Documentaries like Food Inc. and books like The Real Cost of Cheap Food reveal capitalism’s twisted grasp on the food we eat. Obesity levels are skyrocketing and our health is declining, but herein lies a sneaky collaboration between food corporations and the healthcare industry. As Michael Carolan (2013) states, “Is the ‘cheapness’ of cheap food, at least in part, an artifact of cost shifting, from one industry (food) to another?” (p. 75). In other words, has the goal of profit created a cooperation between two seemingly separate industries at the expense of the common people? Director Robert Kenner in his documentary Food Inc. depicts the horrible treatment of animals as they become intoxicated with antibiotics since birth (Kenner, 2008). Is there a connection between the antibiotic industry and the corporatized farming industry?? I think the answer is obvious. Aside from profit, governments have been attempting to promote a healthy lifestyle for the general public. But why do they fail to restrict corporate interests that damage the hard working middle class, which is the stronghold of any nation?
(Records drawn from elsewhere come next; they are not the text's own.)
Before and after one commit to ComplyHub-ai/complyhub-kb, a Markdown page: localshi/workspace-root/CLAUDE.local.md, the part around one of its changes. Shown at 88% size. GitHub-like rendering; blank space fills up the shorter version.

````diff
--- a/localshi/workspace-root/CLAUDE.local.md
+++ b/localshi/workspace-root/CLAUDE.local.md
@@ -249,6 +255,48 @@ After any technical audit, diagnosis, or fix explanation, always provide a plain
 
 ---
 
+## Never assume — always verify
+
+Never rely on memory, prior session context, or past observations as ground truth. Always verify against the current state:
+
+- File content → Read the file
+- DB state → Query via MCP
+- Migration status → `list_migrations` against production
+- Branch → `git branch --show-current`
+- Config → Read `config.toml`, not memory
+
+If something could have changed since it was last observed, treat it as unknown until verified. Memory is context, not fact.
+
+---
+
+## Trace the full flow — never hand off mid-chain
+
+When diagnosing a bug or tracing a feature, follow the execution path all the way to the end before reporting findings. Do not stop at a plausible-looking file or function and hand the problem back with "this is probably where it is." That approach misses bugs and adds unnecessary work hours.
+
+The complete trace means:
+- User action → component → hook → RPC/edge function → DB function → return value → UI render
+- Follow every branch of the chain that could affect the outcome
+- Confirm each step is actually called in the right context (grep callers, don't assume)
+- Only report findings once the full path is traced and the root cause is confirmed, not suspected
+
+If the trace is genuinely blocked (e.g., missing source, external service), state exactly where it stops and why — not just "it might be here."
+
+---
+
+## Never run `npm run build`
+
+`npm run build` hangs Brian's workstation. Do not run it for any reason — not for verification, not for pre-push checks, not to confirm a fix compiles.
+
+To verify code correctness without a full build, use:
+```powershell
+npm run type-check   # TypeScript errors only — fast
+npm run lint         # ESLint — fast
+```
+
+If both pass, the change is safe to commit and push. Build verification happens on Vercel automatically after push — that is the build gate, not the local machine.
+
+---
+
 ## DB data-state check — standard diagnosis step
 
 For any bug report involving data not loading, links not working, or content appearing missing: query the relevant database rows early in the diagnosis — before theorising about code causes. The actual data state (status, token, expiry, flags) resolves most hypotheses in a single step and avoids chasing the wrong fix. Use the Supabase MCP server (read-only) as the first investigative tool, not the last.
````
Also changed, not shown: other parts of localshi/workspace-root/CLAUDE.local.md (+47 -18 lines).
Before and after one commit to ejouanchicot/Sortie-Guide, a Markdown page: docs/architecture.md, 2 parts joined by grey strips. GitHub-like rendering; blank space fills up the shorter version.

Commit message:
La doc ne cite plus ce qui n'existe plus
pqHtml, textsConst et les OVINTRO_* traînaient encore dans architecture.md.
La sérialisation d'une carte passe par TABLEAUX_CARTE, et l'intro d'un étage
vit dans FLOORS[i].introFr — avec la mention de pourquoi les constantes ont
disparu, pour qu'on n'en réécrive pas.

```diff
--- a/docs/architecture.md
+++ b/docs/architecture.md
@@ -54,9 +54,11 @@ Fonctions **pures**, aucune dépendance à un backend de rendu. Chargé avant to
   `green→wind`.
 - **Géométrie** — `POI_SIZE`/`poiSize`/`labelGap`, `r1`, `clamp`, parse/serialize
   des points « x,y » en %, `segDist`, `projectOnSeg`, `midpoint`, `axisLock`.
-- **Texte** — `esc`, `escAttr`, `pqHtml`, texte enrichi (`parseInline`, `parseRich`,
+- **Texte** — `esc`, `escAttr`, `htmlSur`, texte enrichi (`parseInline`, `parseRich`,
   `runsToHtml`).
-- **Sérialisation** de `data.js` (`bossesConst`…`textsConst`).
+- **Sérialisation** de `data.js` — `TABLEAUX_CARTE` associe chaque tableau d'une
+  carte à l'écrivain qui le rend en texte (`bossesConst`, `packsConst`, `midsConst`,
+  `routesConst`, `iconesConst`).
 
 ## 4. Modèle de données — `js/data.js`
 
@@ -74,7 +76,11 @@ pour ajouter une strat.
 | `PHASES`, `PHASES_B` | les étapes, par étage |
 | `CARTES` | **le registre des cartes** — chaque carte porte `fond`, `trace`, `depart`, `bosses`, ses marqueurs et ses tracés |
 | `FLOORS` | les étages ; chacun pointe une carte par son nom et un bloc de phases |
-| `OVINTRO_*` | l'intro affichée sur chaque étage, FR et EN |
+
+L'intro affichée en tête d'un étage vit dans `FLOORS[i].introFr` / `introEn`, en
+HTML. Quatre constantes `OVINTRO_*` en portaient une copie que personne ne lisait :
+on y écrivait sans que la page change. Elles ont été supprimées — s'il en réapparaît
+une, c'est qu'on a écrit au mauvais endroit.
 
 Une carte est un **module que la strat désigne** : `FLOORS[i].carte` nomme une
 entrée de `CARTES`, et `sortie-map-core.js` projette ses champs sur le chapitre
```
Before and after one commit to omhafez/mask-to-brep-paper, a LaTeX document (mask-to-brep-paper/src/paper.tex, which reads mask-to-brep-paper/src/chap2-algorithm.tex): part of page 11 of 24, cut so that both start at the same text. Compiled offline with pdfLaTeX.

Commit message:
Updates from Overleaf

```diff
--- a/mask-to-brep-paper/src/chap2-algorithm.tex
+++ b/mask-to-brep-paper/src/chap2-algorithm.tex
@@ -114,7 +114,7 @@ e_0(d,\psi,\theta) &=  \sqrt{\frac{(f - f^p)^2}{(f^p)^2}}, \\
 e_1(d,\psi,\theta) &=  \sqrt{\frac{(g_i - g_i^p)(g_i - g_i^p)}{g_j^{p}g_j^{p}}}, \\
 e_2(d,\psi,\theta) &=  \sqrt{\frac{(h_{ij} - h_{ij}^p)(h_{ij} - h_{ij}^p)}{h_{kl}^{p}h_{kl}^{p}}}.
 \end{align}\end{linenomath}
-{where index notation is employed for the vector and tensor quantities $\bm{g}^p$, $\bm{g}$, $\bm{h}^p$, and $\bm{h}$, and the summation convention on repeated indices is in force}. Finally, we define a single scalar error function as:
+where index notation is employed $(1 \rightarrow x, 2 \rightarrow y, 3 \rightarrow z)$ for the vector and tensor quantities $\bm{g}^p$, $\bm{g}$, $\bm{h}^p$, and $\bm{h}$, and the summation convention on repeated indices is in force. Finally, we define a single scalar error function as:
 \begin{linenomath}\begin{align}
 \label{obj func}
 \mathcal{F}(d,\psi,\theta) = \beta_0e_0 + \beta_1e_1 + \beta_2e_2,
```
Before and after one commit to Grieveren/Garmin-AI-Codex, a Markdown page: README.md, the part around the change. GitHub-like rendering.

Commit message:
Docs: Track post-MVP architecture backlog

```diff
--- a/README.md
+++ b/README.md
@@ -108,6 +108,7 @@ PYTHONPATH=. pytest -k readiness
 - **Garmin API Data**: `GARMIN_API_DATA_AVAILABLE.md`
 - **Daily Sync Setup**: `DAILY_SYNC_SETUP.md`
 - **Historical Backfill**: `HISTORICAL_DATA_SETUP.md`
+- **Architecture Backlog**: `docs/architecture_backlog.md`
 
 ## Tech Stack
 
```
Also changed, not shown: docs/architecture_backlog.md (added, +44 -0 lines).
I recently went backpacking to China and I was stunned.
Everything I heard about this country was wrong. Especially the food.
The food was delicious. There were no preservatives or artificial flavoring. The meat and seafood were especially fresh.
Surprisingly, I saw that much of the land is dedicated to farming (this is what I gathered from my observations while traveling via train across northern and southern China). The people eating at any restaurant ate heartily and happily.
I could not taste the marks of the antibiotic farming industry! In the countryside, the simple lifestyle carries delicious taste unknown to Western societies.
The way the food is prepared, the water sources, and even the way the animals are raises are done harmoniously and naturally.
Even in the city, I could freely go to any restaurant without looking at an app to check for reviews. I can confidently say food is not a problem here.
Fresh vegetables, meat, and a spicy broth cooked to perfection!
A simple meal of Chinese-styled omelet and broccoli (along with a bowl of rice)
We need a system that is for the people. The ideal system that brings health, happiness, and truth to the people. We are at a breaking point because what is going on right now cannot sustain itself any longer. The big question here is:
Is this ideal system already in progress and are we just blinded by our prejudices?
I look forward to hearing the sound of your thoughts.
Carolan, M. (2013). The Real Cost of Cheap Food. Florence: Taylor and Francis.
Kenner, R., Kenner, R., Kenner, R., Pearce, R., Schlosser, E., Schlosser, E., . . . Adler, M. (Writers), & Pearce, R. (Director). (n.d.). Food, Inc. [Video file]. Retrieved July 16, 2017.